Local Market Spotlight: Waco-Temple-Bryan, Texas

Aug 20, 2001  •  Post A Comment

Some station managers said the Waco-Temple-Bryan, Texas, market is pacing flat from a year ago, while others said it’s slightly ahead of last year.
According to BIA Financial Network, Waco-Temple-Bryan TV revenues were $31 million in 2000 and are expected to be $31.4 million in 2001.
Top ad categories include auto, medical and fast food. Randy Odil, general manager of NBC affiliate KCEN-TV, said the legal category continues to grow. And he said regional accounts are up at his station. Mr. Odil said the market has about 50 percent national and 50 percent local ads.
Michael Spiesman, president of Continental Television Sales, said Waco, like much of the state of Texas, has really bucked the trend of small and medium markets in the country. “You’re looking at growth from fast food, telecommunications and auto,” Mr. Spiesman said. “For third quarter, it’s the same categories-it’s even greater growth than first half.”
“I do have some feeling on the positive going into the new year,” Mr. Odil said. “Being an NBC affiliate, we have the Winter Olympics in February. We have political next year, with a March primary, and it will probably kick in for us in December or January and February.”
Mr. Odil said unemployment in the market is a little above 4 percent, which he said is excellent. He said Raytheon is a major employer in the market, as is M&M/Mars, with 99 percent of Snickers bars made in the local area.
KCEN had a successful ad sales project last year with local car dealers, in which the station did a 12-month blood drive for the Red Cross that was underwritten by sponsors. “We went live to the car dealer, and the bloodmobile truck would go there, and we would do live cut-ins to have people go give blood,” Mr. Odil said.
Ray Deaver, general manager of CBS affiliate KWTX-TV, said Fort Hood, the largest military base in the country, is a big factor in the market’s economy.

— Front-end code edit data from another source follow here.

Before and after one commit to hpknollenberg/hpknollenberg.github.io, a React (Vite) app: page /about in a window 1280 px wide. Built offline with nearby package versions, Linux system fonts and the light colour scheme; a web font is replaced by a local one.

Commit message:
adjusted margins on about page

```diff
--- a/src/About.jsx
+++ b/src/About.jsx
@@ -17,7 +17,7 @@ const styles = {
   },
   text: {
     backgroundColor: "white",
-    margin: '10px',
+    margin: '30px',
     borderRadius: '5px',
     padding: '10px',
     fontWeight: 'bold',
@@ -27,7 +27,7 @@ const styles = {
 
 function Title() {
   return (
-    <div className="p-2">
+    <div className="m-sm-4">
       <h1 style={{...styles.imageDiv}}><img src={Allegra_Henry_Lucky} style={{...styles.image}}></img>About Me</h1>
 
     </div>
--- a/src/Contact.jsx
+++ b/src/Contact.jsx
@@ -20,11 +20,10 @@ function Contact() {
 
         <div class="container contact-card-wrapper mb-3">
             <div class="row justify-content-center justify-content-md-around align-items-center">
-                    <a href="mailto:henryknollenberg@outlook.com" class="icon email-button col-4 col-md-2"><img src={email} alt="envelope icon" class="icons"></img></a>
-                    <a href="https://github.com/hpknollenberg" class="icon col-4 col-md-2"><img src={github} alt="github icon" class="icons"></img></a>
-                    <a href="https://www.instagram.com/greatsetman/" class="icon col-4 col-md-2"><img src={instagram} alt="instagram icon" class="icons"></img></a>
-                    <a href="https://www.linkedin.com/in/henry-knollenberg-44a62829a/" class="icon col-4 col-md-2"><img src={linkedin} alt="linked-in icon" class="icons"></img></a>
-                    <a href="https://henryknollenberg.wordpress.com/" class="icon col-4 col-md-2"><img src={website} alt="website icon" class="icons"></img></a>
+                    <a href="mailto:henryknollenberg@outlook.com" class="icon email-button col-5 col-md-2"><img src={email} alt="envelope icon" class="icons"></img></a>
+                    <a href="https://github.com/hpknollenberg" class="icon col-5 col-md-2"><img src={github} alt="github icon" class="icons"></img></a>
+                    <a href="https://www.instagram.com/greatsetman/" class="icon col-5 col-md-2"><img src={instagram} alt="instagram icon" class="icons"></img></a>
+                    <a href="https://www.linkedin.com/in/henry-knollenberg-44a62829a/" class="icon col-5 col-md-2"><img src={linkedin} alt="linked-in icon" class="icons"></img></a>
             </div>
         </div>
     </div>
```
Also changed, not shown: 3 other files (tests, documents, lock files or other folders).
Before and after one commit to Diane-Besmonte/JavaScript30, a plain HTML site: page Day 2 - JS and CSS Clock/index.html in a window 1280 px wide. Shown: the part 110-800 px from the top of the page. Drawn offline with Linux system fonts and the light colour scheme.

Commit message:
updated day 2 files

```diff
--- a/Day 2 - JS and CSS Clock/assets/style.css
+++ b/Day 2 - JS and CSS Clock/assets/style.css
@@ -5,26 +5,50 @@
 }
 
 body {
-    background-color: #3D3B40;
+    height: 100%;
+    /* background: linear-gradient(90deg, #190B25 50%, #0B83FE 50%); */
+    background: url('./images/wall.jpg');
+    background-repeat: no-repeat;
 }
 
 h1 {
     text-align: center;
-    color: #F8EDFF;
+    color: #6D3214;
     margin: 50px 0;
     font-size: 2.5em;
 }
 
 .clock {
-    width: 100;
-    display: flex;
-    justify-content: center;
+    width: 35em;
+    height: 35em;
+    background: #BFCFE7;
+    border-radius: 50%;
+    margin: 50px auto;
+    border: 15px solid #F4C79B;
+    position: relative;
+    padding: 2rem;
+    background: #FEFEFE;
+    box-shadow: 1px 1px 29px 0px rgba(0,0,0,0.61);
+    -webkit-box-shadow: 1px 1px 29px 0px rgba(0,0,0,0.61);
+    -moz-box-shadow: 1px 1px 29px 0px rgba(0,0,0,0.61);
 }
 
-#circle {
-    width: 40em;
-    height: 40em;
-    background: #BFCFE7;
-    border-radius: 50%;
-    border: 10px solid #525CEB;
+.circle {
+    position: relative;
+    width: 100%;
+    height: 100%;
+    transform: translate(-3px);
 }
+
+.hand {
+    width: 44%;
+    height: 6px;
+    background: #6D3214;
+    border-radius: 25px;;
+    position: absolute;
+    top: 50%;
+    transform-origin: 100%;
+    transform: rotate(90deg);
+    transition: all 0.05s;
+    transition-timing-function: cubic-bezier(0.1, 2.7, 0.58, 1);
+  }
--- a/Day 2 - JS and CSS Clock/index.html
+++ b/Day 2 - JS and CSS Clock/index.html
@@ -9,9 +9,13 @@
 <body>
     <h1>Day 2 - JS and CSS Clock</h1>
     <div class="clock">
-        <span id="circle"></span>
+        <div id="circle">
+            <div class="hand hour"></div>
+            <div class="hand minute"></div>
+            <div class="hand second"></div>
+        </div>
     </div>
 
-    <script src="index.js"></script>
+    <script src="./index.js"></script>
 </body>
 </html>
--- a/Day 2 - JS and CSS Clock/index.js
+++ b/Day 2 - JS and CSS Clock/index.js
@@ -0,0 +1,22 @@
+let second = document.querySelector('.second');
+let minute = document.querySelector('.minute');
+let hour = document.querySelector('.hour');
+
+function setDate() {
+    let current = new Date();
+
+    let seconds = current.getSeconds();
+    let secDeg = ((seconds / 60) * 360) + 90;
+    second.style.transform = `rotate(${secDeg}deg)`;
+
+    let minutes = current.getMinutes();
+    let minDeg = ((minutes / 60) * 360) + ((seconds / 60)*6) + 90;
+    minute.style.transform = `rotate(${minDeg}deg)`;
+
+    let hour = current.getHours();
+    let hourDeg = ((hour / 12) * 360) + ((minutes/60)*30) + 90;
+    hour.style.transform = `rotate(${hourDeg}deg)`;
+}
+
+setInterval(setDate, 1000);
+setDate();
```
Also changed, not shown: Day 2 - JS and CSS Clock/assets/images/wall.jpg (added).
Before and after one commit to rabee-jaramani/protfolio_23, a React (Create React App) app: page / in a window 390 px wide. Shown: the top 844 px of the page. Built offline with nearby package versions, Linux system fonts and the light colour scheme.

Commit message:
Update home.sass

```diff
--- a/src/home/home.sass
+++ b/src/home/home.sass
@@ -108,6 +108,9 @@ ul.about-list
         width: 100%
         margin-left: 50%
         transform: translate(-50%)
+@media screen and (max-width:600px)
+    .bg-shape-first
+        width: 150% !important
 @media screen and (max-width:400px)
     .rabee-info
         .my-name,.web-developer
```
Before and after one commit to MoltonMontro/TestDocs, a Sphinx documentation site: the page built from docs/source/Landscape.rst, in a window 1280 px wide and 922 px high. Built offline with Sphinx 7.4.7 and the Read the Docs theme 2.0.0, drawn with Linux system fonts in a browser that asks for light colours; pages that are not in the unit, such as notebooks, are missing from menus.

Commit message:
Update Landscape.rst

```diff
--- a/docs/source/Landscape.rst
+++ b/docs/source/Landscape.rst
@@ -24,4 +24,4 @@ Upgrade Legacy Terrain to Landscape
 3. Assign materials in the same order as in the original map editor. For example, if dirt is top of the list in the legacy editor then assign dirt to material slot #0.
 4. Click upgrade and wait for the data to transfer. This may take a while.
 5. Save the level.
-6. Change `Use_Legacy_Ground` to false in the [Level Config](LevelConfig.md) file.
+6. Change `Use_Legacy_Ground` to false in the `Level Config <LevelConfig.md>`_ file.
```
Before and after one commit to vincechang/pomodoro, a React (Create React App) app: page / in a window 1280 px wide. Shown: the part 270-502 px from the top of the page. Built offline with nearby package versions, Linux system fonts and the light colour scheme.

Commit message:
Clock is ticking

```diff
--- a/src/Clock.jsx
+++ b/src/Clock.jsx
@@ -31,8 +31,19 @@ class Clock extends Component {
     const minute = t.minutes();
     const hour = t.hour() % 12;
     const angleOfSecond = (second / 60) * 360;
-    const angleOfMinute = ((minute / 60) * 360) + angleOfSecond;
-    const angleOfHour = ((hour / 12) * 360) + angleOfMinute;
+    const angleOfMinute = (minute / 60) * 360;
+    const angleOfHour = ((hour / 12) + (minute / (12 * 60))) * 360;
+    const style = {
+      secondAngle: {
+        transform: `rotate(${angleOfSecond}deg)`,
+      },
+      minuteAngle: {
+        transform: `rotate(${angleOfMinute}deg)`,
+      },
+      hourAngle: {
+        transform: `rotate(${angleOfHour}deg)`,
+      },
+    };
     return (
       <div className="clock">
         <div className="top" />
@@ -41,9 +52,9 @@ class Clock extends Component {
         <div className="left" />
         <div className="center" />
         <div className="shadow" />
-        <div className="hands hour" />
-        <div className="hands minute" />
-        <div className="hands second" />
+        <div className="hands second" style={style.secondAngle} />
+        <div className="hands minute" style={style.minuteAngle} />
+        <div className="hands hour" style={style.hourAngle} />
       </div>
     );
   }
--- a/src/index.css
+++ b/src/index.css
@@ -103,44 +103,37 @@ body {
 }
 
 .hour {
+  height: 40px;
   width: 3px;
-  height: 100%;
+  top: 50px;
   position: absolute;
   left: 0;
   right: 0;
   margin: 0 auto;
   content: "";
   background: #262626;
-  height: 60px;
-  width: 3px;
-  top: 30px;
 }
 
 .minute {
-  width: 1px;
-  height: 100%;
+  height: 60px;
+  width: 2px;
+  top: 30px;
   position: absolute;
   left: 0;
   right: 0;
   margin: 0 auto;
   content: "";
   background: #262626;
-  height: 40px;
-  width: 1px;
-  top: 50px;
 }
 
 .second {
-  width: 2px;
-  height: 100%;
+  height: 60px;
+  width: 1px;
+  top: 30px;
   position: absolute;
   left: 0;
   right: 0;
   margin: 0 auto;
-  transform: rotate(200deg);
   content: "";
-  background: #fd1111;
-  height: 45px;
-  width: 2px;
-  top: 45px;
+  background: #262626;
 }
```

It houses two large Army divisions with a total of about 46,000 people.
“We’re not doing all that bad,” Mr. Deaver said. “[The] local economy is a little bit softer than it has been, but it’s still thriving.”
Mr. Deaver said several new shopping centers have recently opened in the market, adding new restaurants and a new Home Depot store. And KWTX is hoping to make its Web site a potential revenue stream.
“I think it’s still going to be a tough fight in the last two quarters of ’01,” Mr. Deaver said. “We look for Texas politics to be strong next year. The lieutenant governor race is going to be a big race, and there will be some legislative seats that will be big. We already have some candidates spending money for the March primary.”
According to BIA Financial Network, the market has 64 percent cable penetration. Cox is one of the cable systems in the market. Brent Skinner, vice president and general manager, Southwest Division, for Cox Cable Rep, said Cable Rep offers ad insertions on 32 cable networks. It also offers advertisers up to 20 different geographical zones in which to insert ads. Top ad categories on cable are auto, restaurants and financial. Cable is pacing up from a year ago.
“My feeling is that in local business advertisers can be more efficient [on cable]. They can advertise close to home, whereas with a broadcast station you have to advertise in a larger area,” Mr. Skinner said.